• _Task_:
Some lines in the entries contain the word "useRouter". Copy all of them.

Content starts

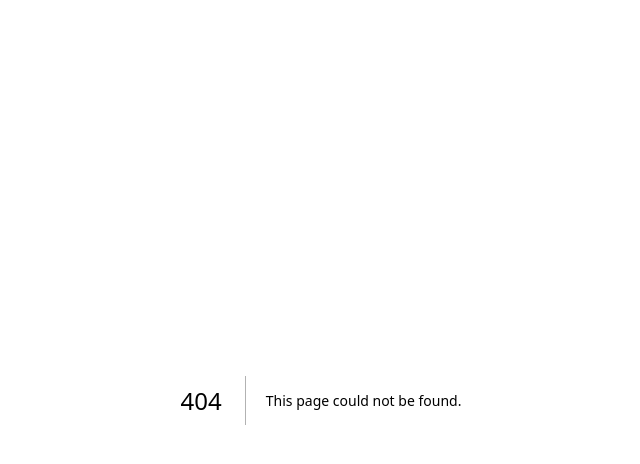
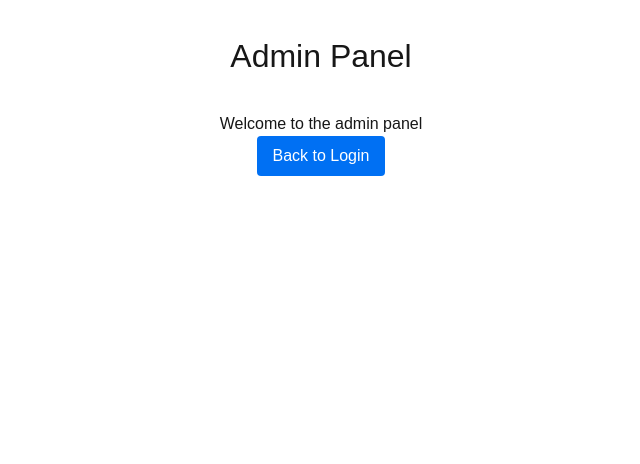
Before and after one commit to zeynepecekiris/admin-and-use-panel-again, a Next.js app: page /admin in a window 1280 px wide. Before the commit this address had no page. Shown: the top 464 px of the page, without its empty margins (319-959 px from the left). Built offline with nearby package versions, Linux system fonts and the light colour scheme.

Commit message:
created adminpanelpage

```diff
--- /dev/null
+++ b/app/admin/admin.module.css
@@ -0,0 +1,20 @@
+.container {
+    display: flex;
+    flex-direction: column;
+    align-items: center;
+    padding: 2rem;
+}
+
+.header {
+    font-size: 2rem;
+    margin-bottom: 2rem;
+}
+
+.button {
+    padding: 0.5rem 1rem;
+    background-color: #0070f3;
+    color: white;
+    border: none;
+    border-radius: 4px;
+    cursor: pointer;
+}
--- /dev/null
+++ b/app/admin/page.js
@@ -0,0 +1,20 @@
+"use client";
+import React from "react";
+import styles from "./admin.module.css";
+import { useRouter } from "next/navigation";
+
+export default function Admin() {
+    const router = useRouter();
+    return (
+        <div className={styles.container}>
+            <h1 className={styles.header}>Admin Panel</h1>
+            <p>Welcome to the admin panel</p>
+            <button
+                onClick={() => router.push("/")}
+                className={styles.button}
+            >
+                Back to Login
+            </button>
+        </div>
+    );
+}
--- a/app/page.js
+++ b/app/page.js
@@ -1,29 +1,66 @@
 "use client";
 import React, { useState } from "react";
+import styles from "./page.module.css";
+import { useRouter } from "next/navigation";
 
 export default function App() {
   const [name, setName] = useState("");
   const [surname, setSurname] = useState("");
+  const [message, setMessage] = useState("");
+  const router = useRouter();
 
   function handleNameChange(event) {
     setName(event.target.value);
   }
+
   function handleSurnameChange(event) {
     setSurname(event.target.value);
   }
 
+  function handleSubmit(event) {
+    event.preventDefault();
+    const fullname = `${name} ${surname}`.toLowerCase();
+
+    if (fullname === "admin admin") {
+      setMessage("Welcome to admin panel");
+      setTimeout(() => {
+        router.push("/admin");
+      }, 1000);
+    } else if (fullname.trim() !== "") {
+      setMessage("Welcome to user panel");
+      setTimeout(() => {
+        router.push("/user");
+      }, 1000);
+    } else {
+      setMessage("Please check your information");
+    }
+  }
+
   return (
-    <div>
+    <div className={styles.container}>
+      <h1 className={styles.header}>Login Panel</h1>
+      <form onSubmit={handleSubmit} className={styles.form}>
         <input
+          className={styles.input}
           type="text"
           name="name"
-        onChange={handleChange}
-        value={name} />
+          placeholder="Enter your name"
+          onChange={handleNameChange}
+          value={name}
+        />
         <input
+          className={styles.input}
           type="text"
           name="surname"
-      onChange={handleChange}
-      value={surname} />
+          placeholder="Enter your surname"
+          onChange={handleSurnameChange}
+          value={surname}
+        />
+        <button type="submit" className={styles.button}>
+          Login
+        </button>
+      </form>
+      <p className={styles.message}>{message}</p>
     </div>
   );
 }
--- /dev/null
+++ b/app/page.module.css
@@ -0,0 +1,53 @@
+/* App.module.css */
+.container {
+    display: flex;
+    flex-direction: column;
+    align-items: center;
+    justify-content: center;
+    min-height: 100vh;
+    padding: 2rem;
+}
+
+.header {
+    font-size: 24px;
+    font-weight: bold;
+    margin-bottom: 20px;
+}
+
+.form {
+    display: flex;
+    flex-direction: column;
+    gap: 1rem;
+    width: 100%;
+    max-width: 400px;
+}
+
+.input {
+    padding: 0.5rem;
+    border: 1px solid #ccc;
+    border-radius: 4px;
+    font-size: 1rem;
+}
+
+.input:focus {
+    border-color: #007bff;
+}
+
+.button {
+    padding: 0.5rem 1rem;
+    background-color: #0070f3;
+    color: white;
+    border: none;
+    border-radius: 4px;
+    cursor: pointer;
+    font-size: 1rem;
+}
+
+.button:hover {
+    background-color: #0051b3;
+}
+
+.message {
+    margin-top: 1rem;
+    color: #666;
+}
```
Also changed, not shown: userpanel/jsconfig.json (deleted), 1 other file (tests, documents, lock files or other folders). Lines whose indentation alone changed are shown as unchanged.
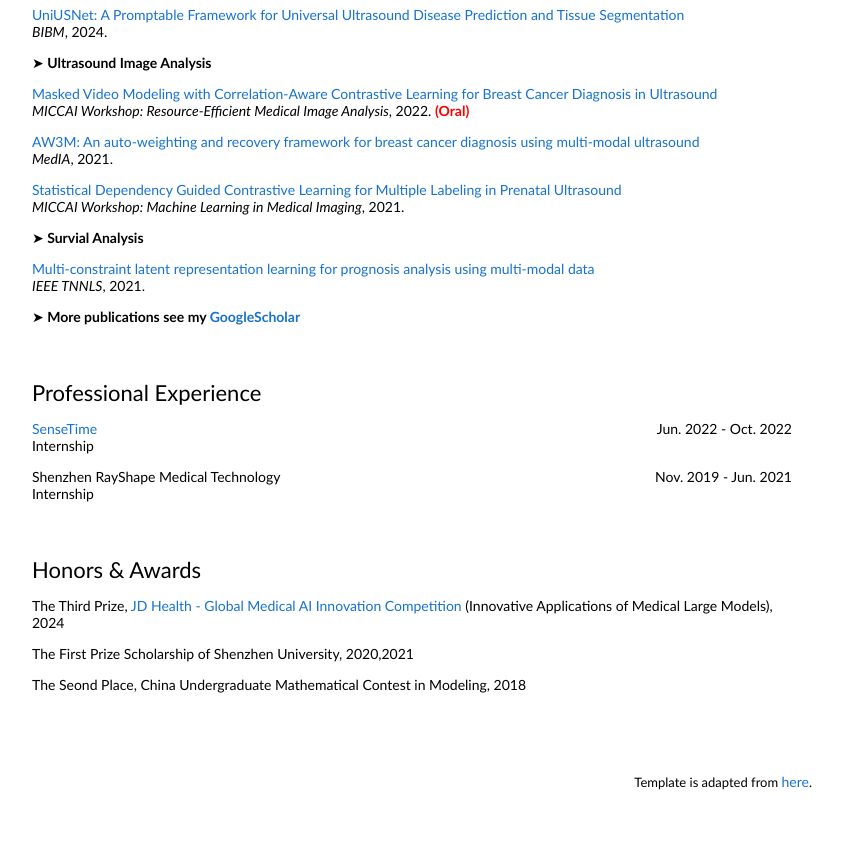
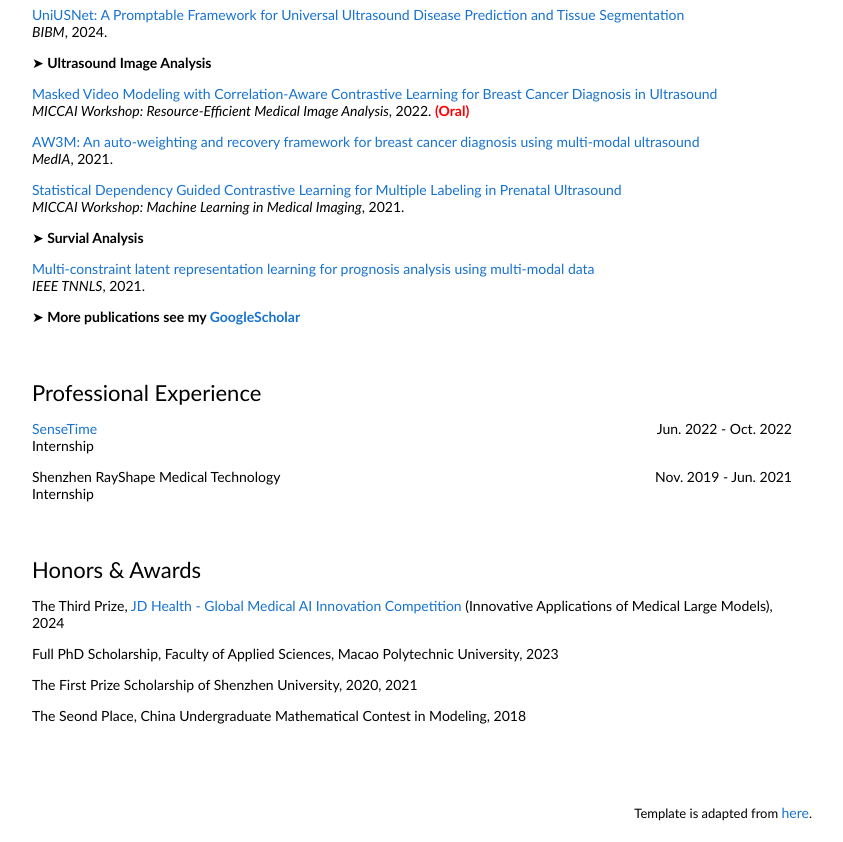
Before and after one commit to Zehui-Lin/Zehui-Lin.github.io, a plain HTML site: page index.html in a window 1280 px wide. Shown: the part 875-1717 px from the top of the page, without its empty margins (228-1071 px from the left). Before the commit the page ends 1686 px from the top, so only its background shows below. Drawn offline with Linux system fonts and the light colour scheme.

Commit message:
Update honors and awards section in index.html

```diff
--- a/index.html
+++ b/index.html
@@ -240,7 +240,8 @@
                 <td>
                   <heading>Honors & Awards</heading>
                   <p>The Third Prize, <a href="https://gmic.jd.com/">JD Health - Global Medical AI Innovation Competition</a> (Innovative Applications of Medical Large Models), 2024</p>
-                  <p>The First Prize Scholarship of Shenzhen University, 2020,2021</p>
+                  <p>Full PhD Scholarship, Faculty of Applied Sciences, Macao Polytechnic University, 2023</p>
+                  <p>The First Prize Scholarship of Shenzhen University, 2020, 2021</p>
                   <p>The Seond Place, China Undergraduate Mathematical Contest in Modeling, 2018</p>
                 </td>
               </tr>
```
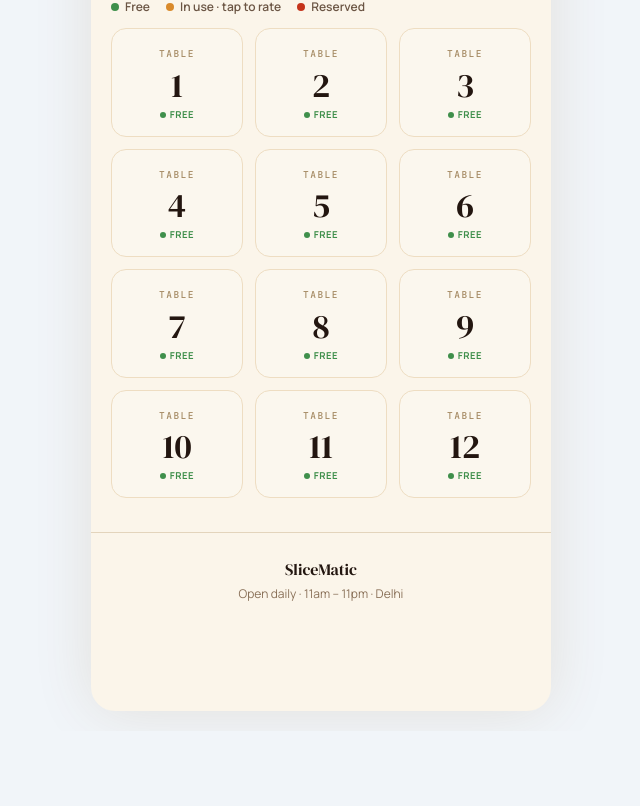
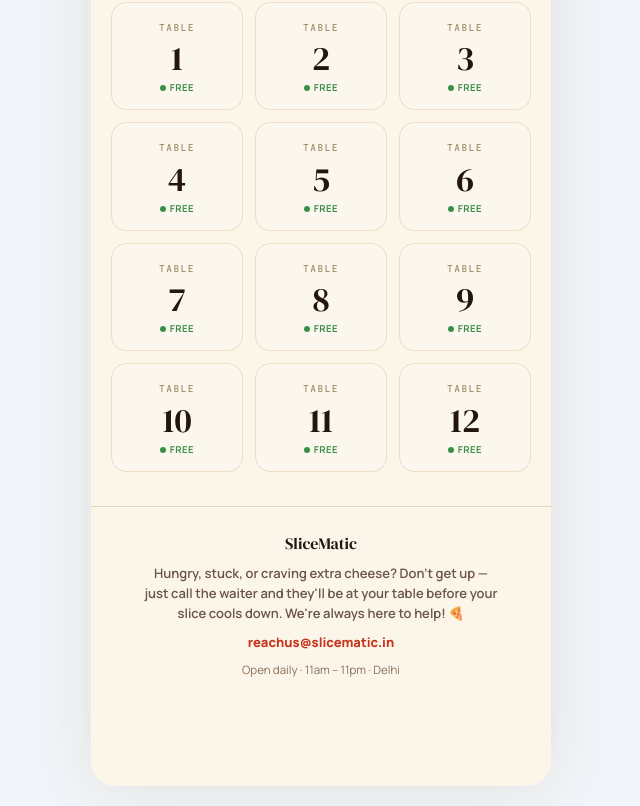
Before and after one commit to bharathparsam/slicematic, a React (Vite) app: page / in a window 1280 px wide. Shown: the part 1715-2521 px from the top of the page, without its empty margins (319-959 px from the left). Before the commit the page ends 2446 px from the top, so only its background shows below. Built offline with nearby package versions, Linux system fonts and the light colour scheme; no server answers.

Commit message:
feat: add footer with contact information and assistance prompts to AdminOrdersTable, TableSelect, and OrderScreen components

```diff
--- a/src/components/AdminOrdersTable.jsx
+++ b/src/components/AdminOrdersTable.jsx
@@ -177,6 +177,20 @@ export default function AdminOrdersTable({ onModify, onExit, onKitchen, onManage
               />
             )}
           </div>
+        )}
+        {unlocked && (
+          <footer
+            className="flex flex-wrap items-center justify-center gap-x-1.5 gap-y-1 px-6 py-5 text-center"
+            style={{ borderTop: '1px solid #eaddc5', background: '#faf3e6' }}
+          >
+            <span style={{ fontFamily: FONT_DISPLAY, fontSize: 14, color: C.ink }}>SliceMatic</span>
+            <span style={{ fontSize: 12.5, color: C.brown2, fontWeight: 600 }}>
+              · owner console — something acting up or a question? We&apos;re on it:
+            </span>
+            <a href="mailto:reachus@slicematic.in" style={{ fontSize: 12.5, color: C.red, fontWeight: 700 }}>
+              reachus@slicematic.in
+            </a>
+          </footer>
         )}
       </div>
     </div>
--- a/src/components/TableSelect.jsx
+++ b/src/components/TableSelect.jsx
@@ -3,7 +3,7 @@ import { motion, AnimatePresence, useReducedMotion } from 'framer-motion'
 import { formatCurrency } from '@/lib/billing'
 import { loadOpsConfig, DEFAULT_OPS_CONFIG } from '@/lib/opsConfig'
 import ViewNav from '@/components/ViewNav'
-import StoreHoursBadge from '@/components/StoreHoursBadge'
+// import StoreHoursBadge from '@/components/StoreHoursBadge' // hidden for now (kept)
 
 /**
  * Landing / "select your table" — the app's home screen (the order flow's table
@@ -185,10 +185,12 @@ export default function TableSelect({
             onManager={onManager}
             onAdmin={onAdmin}
           />
+          {/* Store-hours Open/Closed badge — hidden for now (component kept).
           <StoreHoursBadge
             openHour={opsConfig.store_open_hour}
             closeHour={opsConfig.store_close_hour}
           />
+          */}
         </div>
       </div>
 
@@ -496,7 +498,19 @@ export default function TableSelect({
         style={{ borderTop: `1px solid ${C.border2}`, marginTop: 10 }}
       >
         <div style={{ fontFamily: FONT_DISPLAY, fontSize: 16, color: C.ink }}>SliceMatic</div>
-        <div style={{ fontSize: 12, color: C.brown2, marginTop: 4 }}>
+        <p className="mx-auto mt-2" style={{ fontSize: 13, color: C.brown, fontWeight: 600, lineHeight: 1.55, maxWidth: 360 }}>
+          Hungry, stuck, or craving extra cheese? Don&apos;t get up — just call the
+          waiter and they&apos;ll be at your table before your slice cools down.
+          We&apos;re always here to help! 🍕
+        </p>
+        <a
+          href="mailto:reachus@slicematic.in"
+          className="mt-2.5 inline-block transition-opacity hover:opacity-80"
+          style={{ fontSize: 13, color: C.red, fontWeight: 800 }}
+        >
+          reachus@slicematic.in
+        </a>
+        <div style={{ fontSize: 11.5, color: C.brown2, marginTop: 8 }}>
           Open daily · 11am – 11pm · Delhi
         </div>
       </footer>
--- a/src/components/order/OrderScreen.jsx
+++ b/src/components/order/OrderScreen.jsx
@@ -307,6 +307,21 @@ export default function OrderScreen({
         </div>
       </section>
 
+      {/* FOOTER */}
+      <footer className="px-5 pb-3 pt-2 text-center">
+        <p className="mx-auto" style={{ fontSize: 12.5, color: C.brown, fontWeight: 600, lineHeight: 1.5, maxWidth: 340 }}>
+          Need a hand? Just call the waiter — they&apos;ll be at your table in a slice
+          of a second. 🍕 We&apos;re here to help!
+        </p>
+        <a
+          href="mailto:reachus@slicematic.in"
+          className="mt-1.5 inline-block"
+          style={{ fontSize: 12, color: C.red, fontWeight: 700 }}
+        >
+          reachus@slicematic.in
+        </a>
+      </footer>
+
       {/* STICKY CART BAR */}
       {hasCart && (
         <div
```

Content ends

• _Response to this exercise_:
+import { useRouter } from "next/navigation";
+    const router = useRouter();
+import { useRouter } from "next/navigation";
+  const router = useRouter();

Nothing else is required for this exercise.